A quick note about shooting around the engine compartment: In most modern vehicles there is airspace between the top of the engine and the hood. This area is void of any material that could stop a round. This translates into danger, as a round missing the engine block can pass right through the engine compartment.
Another area we can fight from is the back of the vehicle. This stays true to our desire to put as much metal between us and the bad guys. The obvious problem is that almost all of the material in this area is thin and provides us with simple concealment. But given the difference between something and nothing, I will fight from the back of the car all day long. Keep a low profile and give yourself some room between you and the car.
Stay Close…But Not Too Close
Try not to hug the cover. If there are rounds coming in, they may hit the vehicle and cause a secondary ballistic threat. A piece of metal torn away and flying at you at 100 miles per hour can be just as lethal as a bullet if it hits a soft area. If debris is flying, putting some space between you and the vehicle will give it time to lose some of its velocity.
Should the need arise to shoot though the windshield, there are some counterintuitive physics involved. Saving you the boring lecture, just know that rounds fired into a windshield will angle downward and rounds fired out of an windshield will angle upward. Understanding this will help you increase your accuracy and ultimately your ability to neutralize a threat.
One last area we will look at is shooting underneath the vehicle. This provides us with decent concealment if the adversary is standing but offers us limited targets. Ankle and leg shots can help you in a pinch, but center-mass hits will serve you better. If you choose to engage underneath a vehicle, you need to get low and stabilize your weapon. You will be shooting in very close quarters, and your accuracy will tend to suffer. This is a difficult shot and brings us to a very important topic: training.
It’s All About (Gunfight) Training

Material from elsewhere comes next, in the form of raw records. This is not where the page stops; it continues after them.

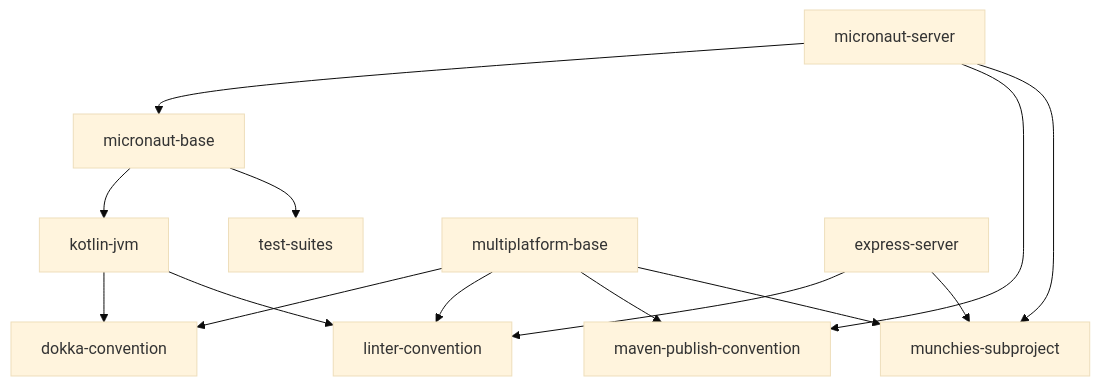
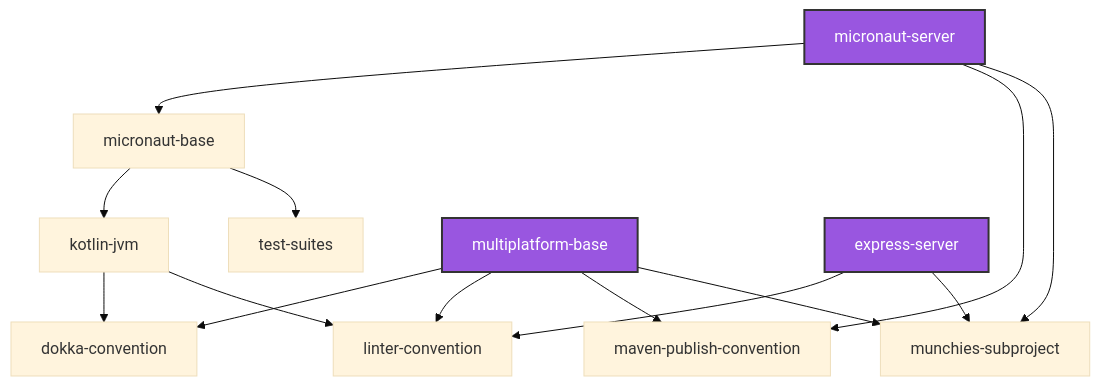
One commit to Norby99/munchies changed the second of 2 diagrams in docs/reports/spe/03-devops/project-structure.md. Above: the diagram before and after it, drawn with Mermaid (base theme). The commit also changed other lines of this file, not shown here.

````diff
--- a/docs/reports/spe/03-devops/project-structure.md
+++ b/docs/reports/spe/03-devops/project-structure.md
@@ -100,29 +136,30 @@
 ```mermaid
 
 flowchart TB
-    ms["micronaut-server"]
-
+    ms["micronaut-server"]:::pj
     dk["dokka-convention"]
     kj["kotlin-jvm"]
     mb["micronaut-base"]
     ts["test-suites"]
-    mpb["multiplatform-base"]
+    mpb["multiplatform-base"]:::pj
     lc["linter-convention"]
     mpc["maven-publish-convention"]
     msp["munchies-subproject"]
-    es["express-server"]
+    es["express-server"]:::pj
 
     ms --> msp
     es --> msp
     mpb --> msp
     mpb --> mpc
     mpb --> lc
     es --> lc
     kj --> lc
     kj --> dk
     mb --> ts
     mpb --> dk
     ms --> mpc
     mb --> kj
     ms --> mb
+
+    classDef pj fill:#9956e0,stroke:#333,stroke-width:2px,color:#fff
 ```
````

The catchphrase has always been, “I will rise to the occasion.” The reality is that we revert back to what we have trained to do. If the pilot on your flight to Hawaii comes on and asks if someone can take over the flying duties, you would not be equipped to handle the task without training. Gunfighting around a vehicle is the same story. It is as much an art as it is a science. Only through professional training can you really utilize the car to its greatest benefit. For example, you will learn about the bore axis in comparison to the height of your sights. In every vehicle class I have ever taught, there is inevitably someone who accidentally shoots our training car because they were unaware of their muzzle offset. Only through experience can you grasp the nuances that make up this steel and lead ballet.
While it is dramatic in the movies and on television, fighting around a car is a dangerous proposition. Unless there is a hard and fast reason for you and your vehicle to stay in place, you would be well served to use your car to get away from the fight. If the scenario will not allow a tactical retreat, then I encourage you to bring the fight and end the threat as quickly as possible. The longer it goes on, the higher the chance that you will be injured or worse.
A gunfight around your car represents a worst-case scenario. You will be forced to deal with a threat that likely emerges quickly and will force you to move equally as quickly. If you are ever put into this situation, act decisively, move, shoot and use cover and concealment to the best of your ability. Effectively bringing these components together will help you survive the gunfight encounter and be around to tell the tale.
This article was originally published in “Personal & Home Defense” #204. To order a copy, visit outdoorgroupstore.com.